Last term I was course tutor on a core unit for taught masters students at Bristol’s Graduate School of Education. The unit – Introduction to Educational Inquiry (‘IEI’) – is a pre-dissertation research training course that covers research philosophy and design, data collection and analysis (quantitative/qualitative), ethics, and dissemination. Students work in groups to undertake projects, the findings of which are presented at the end-of-term IEI conference. Assignments are then submitted involving reflection on the research process. The unit is notorious for being an intense introduction to research but it gives students a strong grounding in the theory and practice of educational inquiry before they plan their dissertations.

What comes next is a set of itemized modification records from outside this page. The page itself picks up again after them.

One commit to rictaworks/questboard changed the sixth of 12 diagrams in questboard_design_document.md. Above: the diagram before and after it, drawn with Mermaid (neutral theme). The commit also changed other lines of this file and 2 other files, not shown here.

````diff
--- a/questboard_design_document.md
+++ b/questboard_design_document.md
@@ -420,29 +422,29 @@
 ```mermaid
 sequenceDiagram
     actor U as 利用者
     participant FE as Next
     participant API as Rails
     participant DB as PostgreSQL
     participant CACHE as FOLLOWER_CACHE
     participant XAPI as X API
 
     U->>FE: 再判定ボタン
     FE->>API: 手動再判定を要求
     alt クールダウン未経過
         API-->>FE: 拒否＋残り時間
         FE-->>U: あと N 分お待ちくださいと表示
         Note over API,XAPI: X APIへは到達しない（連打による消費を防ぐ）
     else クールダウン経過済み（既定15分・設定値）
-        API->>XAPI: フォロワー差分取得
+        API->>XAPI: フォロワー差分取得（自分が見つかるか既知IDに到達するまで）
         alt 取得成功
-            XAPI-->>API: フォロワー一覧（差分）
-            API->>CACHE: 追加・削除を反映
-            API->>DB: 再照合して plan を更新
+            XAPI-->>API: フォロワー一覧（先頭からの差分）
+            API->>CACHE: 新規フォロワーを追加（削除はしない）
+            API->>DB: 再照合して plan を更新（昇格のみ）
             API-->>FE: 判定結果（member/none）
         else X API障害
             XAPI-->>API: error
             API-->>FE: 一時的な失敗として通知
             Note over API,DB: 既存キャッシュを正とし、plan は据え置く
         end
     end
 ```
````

I’ve taught research methods before and helped run research workshops for MSc/PhD students, but this is the first time that I’ve taught a full unit on the topic. I was blessed to have a wonderful group who were more than happy to challenge both me and each other throughout the 10 week course. Having a diverse student body in terms of culture, education, and professional backgrounds made for a wonderful experience. We had mathematicians, scientists and psychologists entrenched in post-positivism debating with teachers, philosophers, and feminists who identified more with interpretivist traditions. Seminars became fertile spaces for debating epistemology, ethics and a whole plethora of issues that some established academics shy away from! The volume of A-grade students was impressive, and it was lovely to get a round of applause in my final lecture.
Because of fieldwork commitments in the new academic year I may not be teaching IEI in the Autumn. Instead, I’ll be leading a unit called Controversial Issues in Special and Inclusive Education – another fantastic space for debating hot topics. Roll on October 2016!
(Pictured: Berkeley Square, home to Bristol’s GSoE.)